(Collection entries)

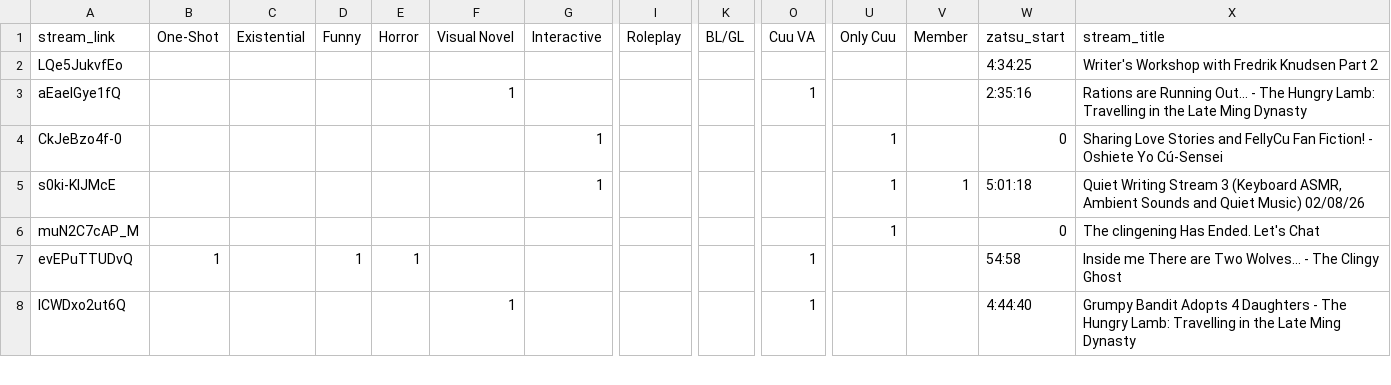
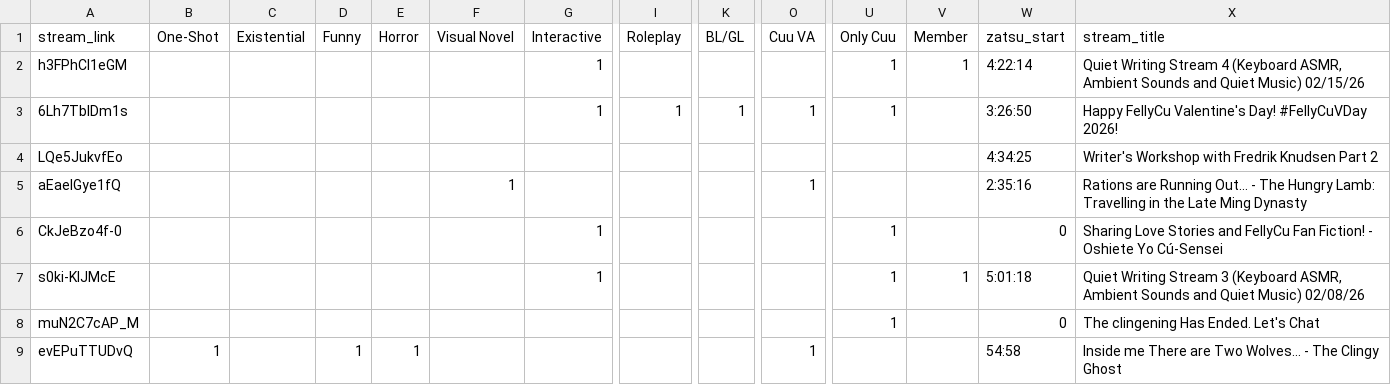
Before and after one commit to Cuudexter/Cuudex, a CSV file: metadata.csv, drawn as a sheet; only a part is shown, gaps mark what is left out; the shorter side is filled out with more unchanged rows; rows hold the shown columns only; the diff names each change by its address in the sheet, - before the commit and + after, or states it on an @@ line.

Commit message:
Tagging FellyCuVDay & Member Writing 4

```diff
--- a/metadata.csv
+++ b/metadata.csv
+row 2: h3FPhCl1eGM |  |  |  |  |  | 1 |  |  |  | 1 | 1 | 4:22:14 | Quiet Writing Stream 4 (Keyboard ASMR, Ambient Sounds and Quiet Music) 02/15/26
+row 3: 6Lh7TblDm1s |  |  |  |  |  | 1 | 1 | 1 | 1 | 1 |  | 3:26:50 | Happy FellyCu Valentine's Day! #FellyCuVDay 2026!
```
Also changed, not shown: 2 other files.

**Problem statement**: Your copy of the entries must be exact and must not include any of their pictures.

**Answer for the task**:
Before and after one commit to Cuudexter/Cuudex, a CSV file: metadata.csv, drawn as a sheet; only a part is shown, gaps mark what is left out; the shorter side is filled out with more unchanged rows; rows hold the shown columns only; the diff names each change by its address in the sheet, - before the commit and + after, or states it on an @@ line.

Commit message:
Tagging FellyCuVDay & Member Writing 4

```diff
--- a/metadata.csv
+++ b/metadata.csv
+row 2: h3FPhCl1eGM |  |  |  |  |  | 1 |  |  |  | 1 | 1 | 4:22:14 | Quiet Writing Stream 4 (Keyboard ASMR, Ambient Sounds and Quiet Music) 02/15/26
+row 3: 6Lh7TblDm1s |  |  |  |  |  | 1 | 1 | 1 | 1 | 1 |  | 3:26:50 | Happy FellyCu Valentine's Day! #FellyCuVDay 2026!
```
Also changed, not shown: 2 other files.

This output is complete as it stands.